• _Entries supplied_
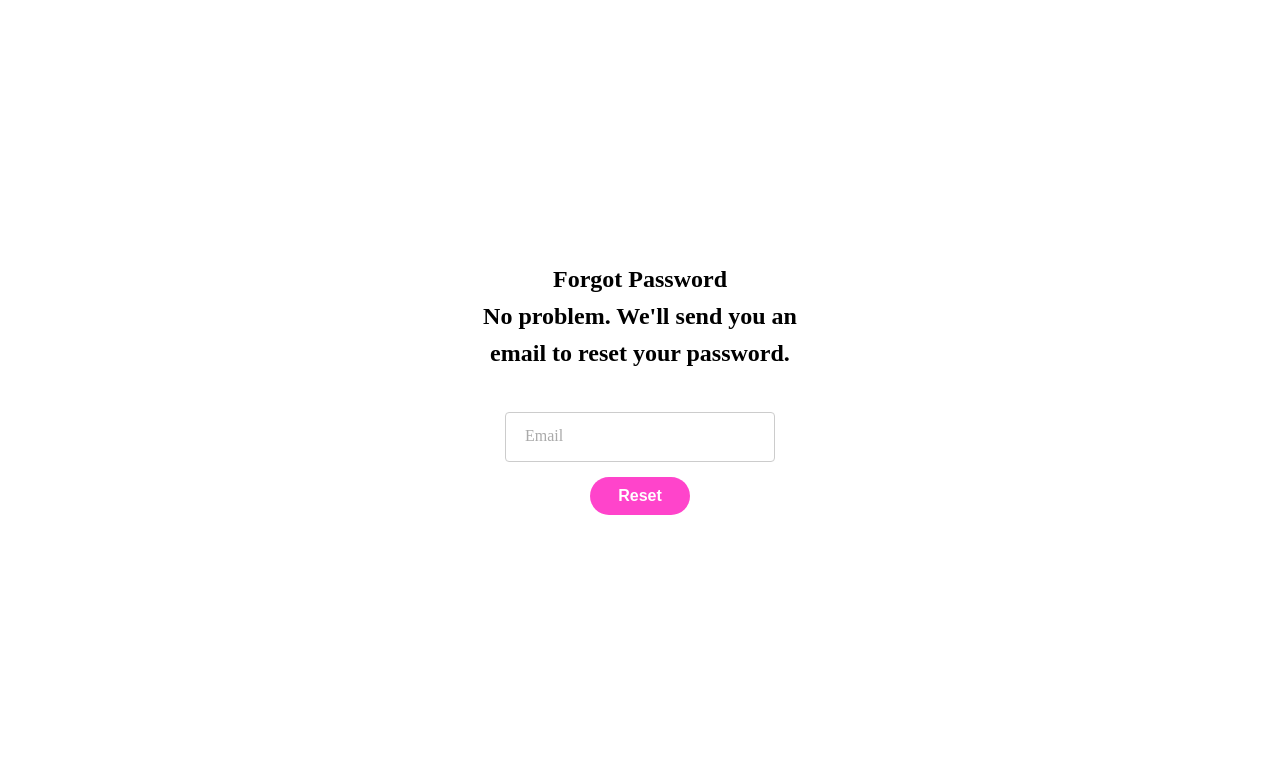
Repository: rajeshwari16945/Dream_Event_planner
Page: dep-admin-vendor-svc/src/main/resources/static/html/ForgotPassword.html
An editor plug-in stored every save of this project. The page is shown before and after the next save, followed by the edit.
The browser window is 1280 px wide. The pictures show the whole page.

Above is the page before, as saved 2025-04-05 03:01:57.

### dep-admin-vendor-svc/src/main/resources/static/html/ForgotPassword.html
<!DOCTYPE html>
<html>
	<head>
		<meta charset="UTF-8"/>
		<title>Dream Event Planner</title>
		<link type="text/css" rel="stylesheet" href="../css/style.css">
		<script src="../javascript/forgotPassword.js"></script>
	</head>
	<body>
		<div class="Forgot-password-page">
			<h1>Forgot Password</h1>
			<h1>No problem. We'll send you an</h1>
			<h1>email to reset your password.</h1>
			<form class="forgot-pswd-form">
				<div class="email-user">
					<input type="text" id="email" placeholder=" " />
					<label>Email</label>
					<p id="error-email"> </p>
				</div>
				<div><button id="resetPassword" class="reset-pswd">Reset</button></div>
			</form>
		</div>
		<div>
			<p id="success-msg"></p>
		</div>
	</body>
</html>

Loaded but not shown: dep-admin-vendor-svc/src/main/resources/static/javascript/forgotPassword.js (39 lines, source omitted); dep-admin-vendor-svc/src/main/resources/static/css/style.css (2274 lines, source omitted)

After the next save:
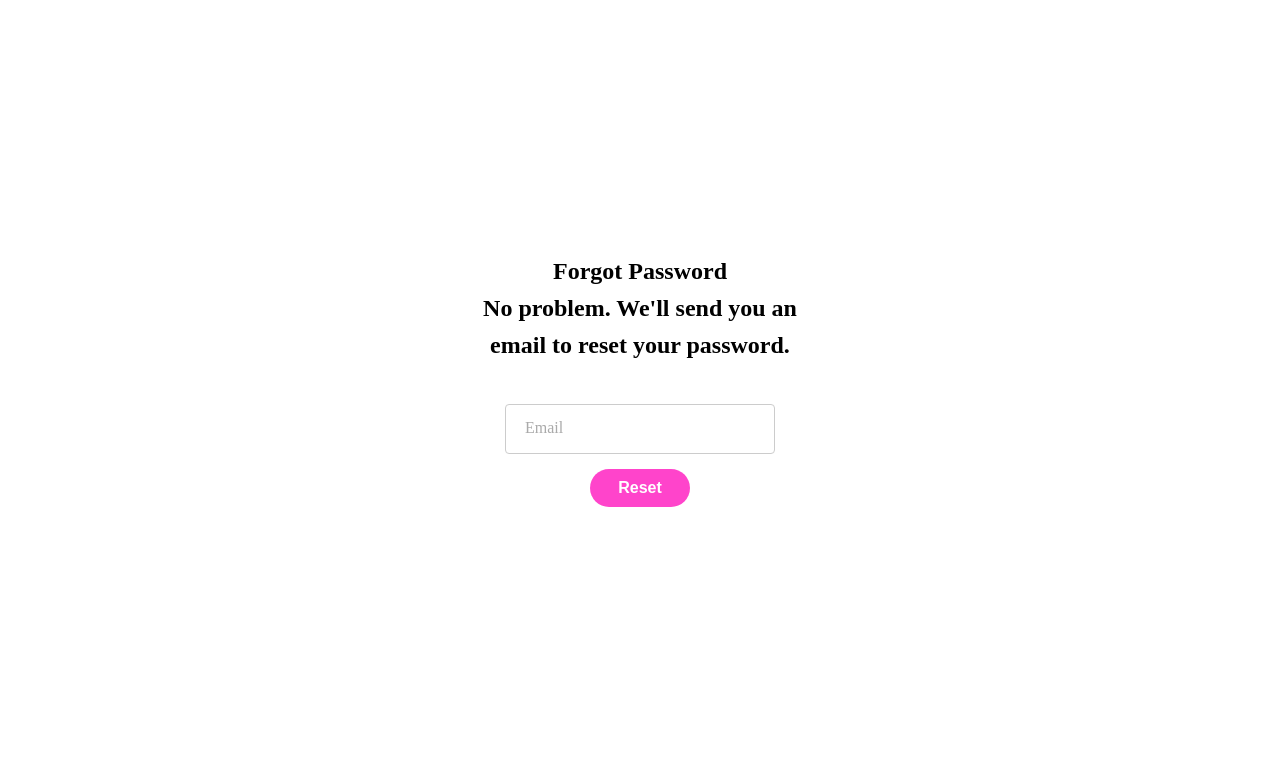
Saved 115 s later.
--- a/dep-admin-vendor-svc/src/main/resources/static/html/ForgotPassword.html
+++ b/dep-admin-vendor-svc/src/main/resources/static/html/ForgotPassword.html
@@ -19,9 +19,9 @@
 				</div>
 				<div><button id="resetPassword" class="reset-pswd">Reset</button></div>
 			</form>
-		</div>
-		<div>
-			<p id="success-msg"></p>
+			<div>
+				<p id="success-msg"></p>
+			</div>
 		</div>
 	</body>
 </html>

• _Task to carry out_
Exact output of each line above is wanted, without the pictures.

• _Reply to the exercise_
Repository: rajeshwari16945/Dream_Event_planner
Page: dep-admin-vendor-svc/src/main/resources/static/html/ForgotPassword.html
An editor plug-in stored every save of this project. The page is shown before and after the next save, followed by the edit.
The browser window is 1280 px wide. The pictures show the whole page.

Above is the page before, as saved 2025-04-05 03:01:57.

### dep-admin-vendor-svc/src/main/resources/static/html/ForgotPassword.html
<!DOCTYPE html>
<html>
	<head>
		<meta charset="UTF-8"/>
		<title>Dream Event Planner</title>
		<link type="text/css" rel="stylesheet" href="../css/style.css">
		<script src="../javascript/forgotPassword.js"></script>
	</head>
	<body>
		<div class="Forgot-password-page">
			<h1>Forgot Password</h1>
			<h1>No problem. We'll send you an</h1>
			<h1>email to reset your password.</h1>
			<form class="forgot-pswd-form">
				<div class="email-user">
					<input type="text" id="email" placeholder=" " />
					<label>Email</label>
					<p id="error-email"> </p>
				</div>
				<div><button id="resetPassword" class="reset-pswd">Reset</button></div>
			</form>
		</div>
		<div>
			<p id="success-msg"></p>
		</div>
	</body>
</html>

Loaded but not shown: dep-admin-vendor-svc/src/main/resources/static/javascript/forgotPassword.js (39 lines, source omitted); dep-admin-vendor-svc/src/main/resources/static/css/style.css (2274 lines, source omitted)

After the next save:
Saved 115 s later.
--- a/dep-admin-vendor-svc/src/main/resources/static/html/ForgotPassword.html
+++ b/dep-admin-vendor-svc/src/main/resources/static/html/ForgotPassword.html
@@ -19,9 +19,9 @@
 				</div>
 				<div><button id="resetPassword" class="reset-pswd">Reset</button></div>
 			</form>
-		</div>
-		<div>
-			<p id="success-msg"></p>
+			<div>
+				<p id="success-msg"></p>
+			</div>
 		</div>
 	</body>
 </html>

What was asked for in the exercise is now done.